Irish Retail sales values grew by 2.4% in the second quarter of 2019, while sales volumes grew by 4.1% in the same period, demonstrating steady, if unspectacular growth, research shows.
The major influencers of sales performance in this period were the relatively wet and cool summer weather, which is in stark contrast to the summer of 2018 when Ireland experienced hot and balmy conditions, according to Retail Ireland's, latest quarterly Retail Monitor.
“While, fortunately, there were no majorly disruptive weather events so far this year, it is the non-appearance of any meaningful warm spell of weather that has been the major influencer of retail sales so far this summer," said Thomas Burke Director of Retail Ireland.
"As the country sizzled in the sustained spell of warm weather in 2018, retailers experienced a significant uptick in sales. This has not been matched in 2019 and many retail categories are struggling to replicate 2018’s performance as a result.”
Supermarkets and convenience stores
Members report strong value and volume growth for the six months to June 2019 compared to the same period last year.
However, month on month the sector is showing a fall between May and June 2019, and between June 2019 and June 2018, the research showed.
While poorer than expected weather was a contributory factor, falling consumer confidence levels in advance of Brexit 'could also be starting to bite'.
The other major trend emerging from the monitor is the impact of Brexit-related concerns on consumer sentiment and fears around economic overheating.
The Ibec group that represents the sector highlighted that the report also reflects the impact Brexit related concerns have had on retail sales in the first half of the year.
“After a brief respite during late spring and early summer from almost saturation levels of Brexit coverage in the first quarter of the year, we are now again entering into a further period of intense Brexit debate ahead of the October 31st deadline." Burke added.

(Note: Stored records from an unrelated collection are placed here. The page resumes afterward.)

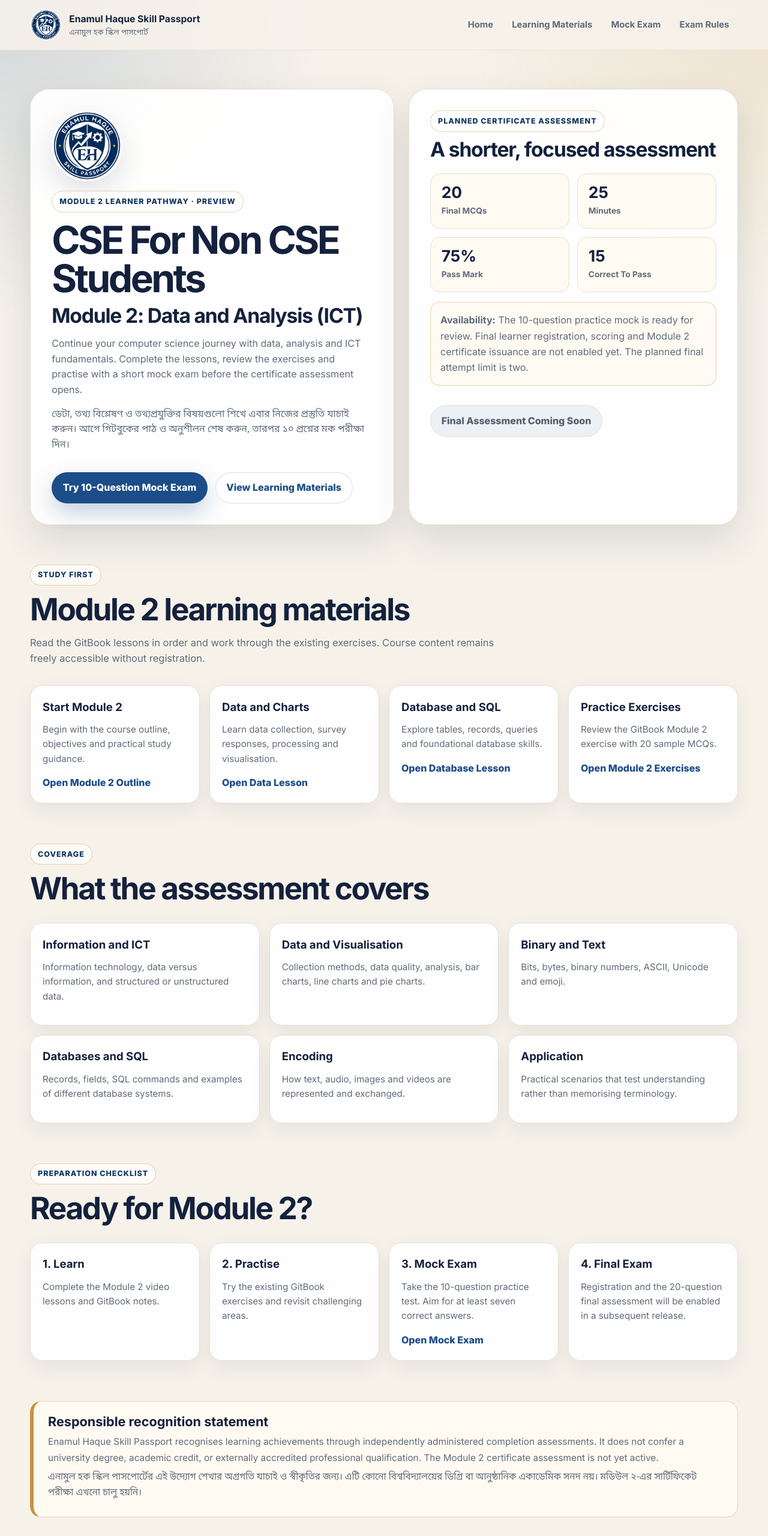
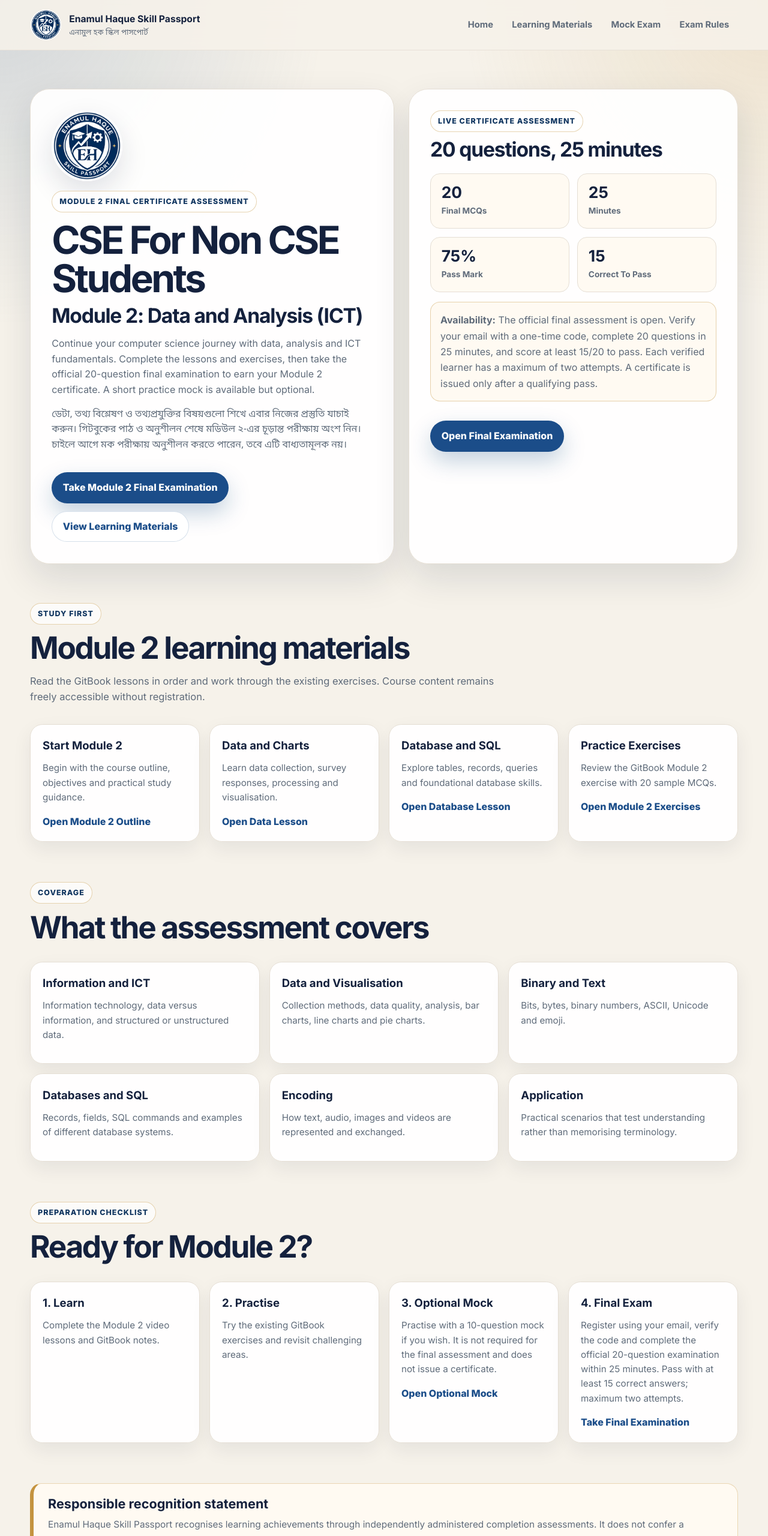
Before and after one commit to haquenam/enamul-haque-skill-passport, a plain HTML site: page cse-module-2.html in a window 1280 px wide. Shown: the top 2560 px of the page at 60% size. Drawn offline with Linux system fonts and the light colour scheme.

Commit message:
prepare(module2): ready public page for approved launch, keep draft

```diff
--- a/cse-module-2.html
+++ b/cse-module-2.html
@@ -50,24 +50,24 @@
     <section class="assessment-hero hero-section">
       <div class="assessment-panel">
         <img class="assessment-logo" src="assets/ehsp-logo.png" alt="Skill Passport logo" />
-        <span class="eyebrow">Module 2 Learner Pathway · Preview</span>
+        <span class="eyebrow">Module 2 Final Certificate Assessment</span>
         <h1>CSE For Non CSE Students</h1>
         <h2>Module 2: Data and Analysis (ICT)</h2>
-        <p>Continue your computer science journey with data, analysis and ICT fundamentals. Complete the lessons, review the exercises and practise with a short mock exam before the certificate assessment opens.</p>
-        <p class="bn">ডেটা, তথ্য বিশ্লেষণ ও তথ্যপ্রযুক্তির বিষয়গুলো শিখে এবার নিজের প্রস্তুতি যাচাই করুন। আগে গিটবুকের পাঠ ও অনুশীলন শেষ করুন, তারপর ১০ প্রশ্নের মক পরীক্ষা দিন।</p>
-        <div class="hero-actions"><a class="button primary" href="cse-module-2-mock-exam.html">Try 10-Question Mock Exam</a><a class="button secondary" href="#resources">View Learning Materials</a></div>
+        <p>Continue your computer science journey with data, analysis and ICT fundamentals. Complete the lessons and exercises, then take the official 20-question final examination to earn your Module 2 certificate. A short practice mock is available but optional.</p>
+        <p class="bn">ডেটা, তথ্য বিশ্লেষণ ও তথ্যপ্রযুক্তির বিষয়গুলো শিখে এবার নিজের প্রস্তুতি যাচাই করুন। গিটবুকের পাঠ ও অনুশীলন শেষে মডিউল ২-এর চূড়ান্ত পরীক্ষায় অংশ নিন। চাইলে আগে মক পরীক্ষায় অনুশীলন করতে পারেন, তবে এটি বাধ্যতামূলক নয়।</p>
+        <div class="hero-actions"><a class="button primary" href="https://script.google.com/macros/s/AKfycbwT9IFB7P2ud07CKVWk0SBbaoaP7ZqIdm_fllpgjZI93s0yeQdZ2arC6YISZWKp_si_UQ/exec" target="_blank" rel="noopener noreferrer">Take Module 2 Final Examination</a><a class="button secondary" href="#resources">View Learning Materials</a></div>
       </div>
       <aside class="assessment-panel" id="rules">
-        <span class="eyebrow">Planned Certificate Assessment</span>
-        <h2>A shorter, focused assessment</h2>
+        <span class="eyebrow">Live Certificate Assessment</span>
+        <h2>20 questions, 25 minutes</h2>
         <div class="quick-grid">
           <div class="quick-card"><strong>20</strong><span>Final MCQs</span></div>
           <div class="quick-card"><strong>25</strong><span>Minutes</span></div>
           <div class="quick-card"><strong>75%</strong><span>Pass Mark</span></div>
           <div class="quick-card"><strong>15</strong><span>Correct To Pass</span></div>
         </div>
-        <div class="status-note"><strong>Availability:</strong> The 10-question practice mock is ready for review. Final learner registration, scoring and Module 2 certificate issuance are not enabled yet. The planned final attempt limit is two.</div>
-        <div class="hero-actions"><span class="muted-action" aria-label="Final assessment not yet available">Final Assessment Coming Soon</span></div>
+        <div class="status-note"><strong>Availability:</strong> The official final assessment is open. Verify your email with a one-time code, complete 20 questions in 25 minutes, and score at least 15/20 to pass. Each verified learner has a maximum of two attempts. A certificate is issued only after a qualifying pass.</div>
+        <div class="hero-actions"><a class="button primary" href="https://script.google.com/macros/s/AKfycbwT9IFB7P2ud07CKVWk0SBbaoaP7ZqIdm_fllpgjZI93s0yeQdZ2arC6YISZWKp_si_UQ/exec" target="_blank" rel="noopener noreferrer">Open Final Examination</a></div>
       </aside>
     </section>
 
@@ -98,16 +98,16 @@
       <div class="step-grid">
         <article class="assessment-card"><h3>1. Learn</h3><p>Complete the Module 2 video lessons and GitBook notes.</p></article>
         <article class="assessment-card"><h3>2. Practise</h3><p>Try the existing GitBook exercises and revisit challenging areas.</p></article>
-        <article class="assessment-card"><h3>3. Mock Exam</h3><p>Take the 10-question practice test. Aim for at least seven correct answers.</p><a href="cse-module-2-mock-exam.html">Open Mock Exam</a></article>
-        <article class="assessment-card"><h3>4. Final Exam</h3><p>Registration and the 20-question final assessment will be enabled in a subsequent release.</p></article>
+        <article class="assessment-card"><h3>3. Optional Mock</h3><p>Practise with a 10-question mock if you wish. It is not required for the final assessment and does not issue a certificate.</p><a href="cse-module-2-mock-exam.html">Open Optional Mock</a></article>
+        <article class="assessment-card"><h3>4. Final Exam</h3><p>Register using your email, verify the code and complete the official 20-question examination within 25 minutes. Pass with at least 15 correct answers; maximum two attempts.</p><a href="https://script.google.com/macros/s/AKfycbwT9IFB7P2ud07CKVWk0SBbaoaP7ZqIdm_fllpgjZI93s0yeQdZ2arC6YISZWKp_si_UQ/exec" target="_blank" rel="noopener noreferrer">Take Final Examination</a></article>
       </div>
     </section>
 
     <section class="assessment-section">
       <div class="responsible-note">
         <h2>Responsible recognition statement</h2>
-        <p>Enamul Haque Skill Passport recognises learning achievements through independently administered completion assessments. It does not confer a university degree, academic credit, or externally accredited professional qualification. The Module 2 certificate assessment is not yet active.</p>
-        <p class="bn">এনামুল হক স্কিল পাসপোর্টের এই উদ্যোগ শেখার অগ্রগতি যাচাই ও স্বীকৃতির জন্য। এটি কোনো বিশ্ববিদ্যালয়ের ডিগ্রি বা আনুষ্ঠানিক একাডেমিক সনদ নয়। মডিউল ২-এর সার্টিফিকেট পরীক্ষা এখনো চালু হয়নি।</p>
+        <p>Enamul Haque Skill Passport recognises learning achievements through independently administered completion assessments. It does not confer a university degree, academic credit, or externally accredited professional qualification. The Module 2 certificate is issued only upon a verified qualifying result.</p>
+        <p class="bn">এনামুল হক স্কিল পাসপোর্টের এই উদ্যোগ শেখার অগ্রগতি যাচাই ও স্বীকৃতির জন্য। এটি কোনো বিশ্ববিদ্যালয়ের ডিগ্রি বা আনুষ্ঠানিক একাডেমিক সনদ নয়। মডিউল ২-এর সার্টিফিকেট পেতে যাচাইকৃত চূড়ান্ত পরীক্ষায় পাস করতে হবে।</p>
       </div>
     </section>
   </main>
```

"The trajectory of consumer sentiment has matched this public concern with an initial recovery over the late spring and summer period now subsiding as consumers begin to reflect once more on how Brexit might impact their personal finances. This has led to a softening in sales and is a cause for concern as the sector looks toward its busiest period of the year.”
© 2019 Checkout – your source for the latest Irish retail news. Article by Donna Ahern. Click sign-up to subscribe to Checkout.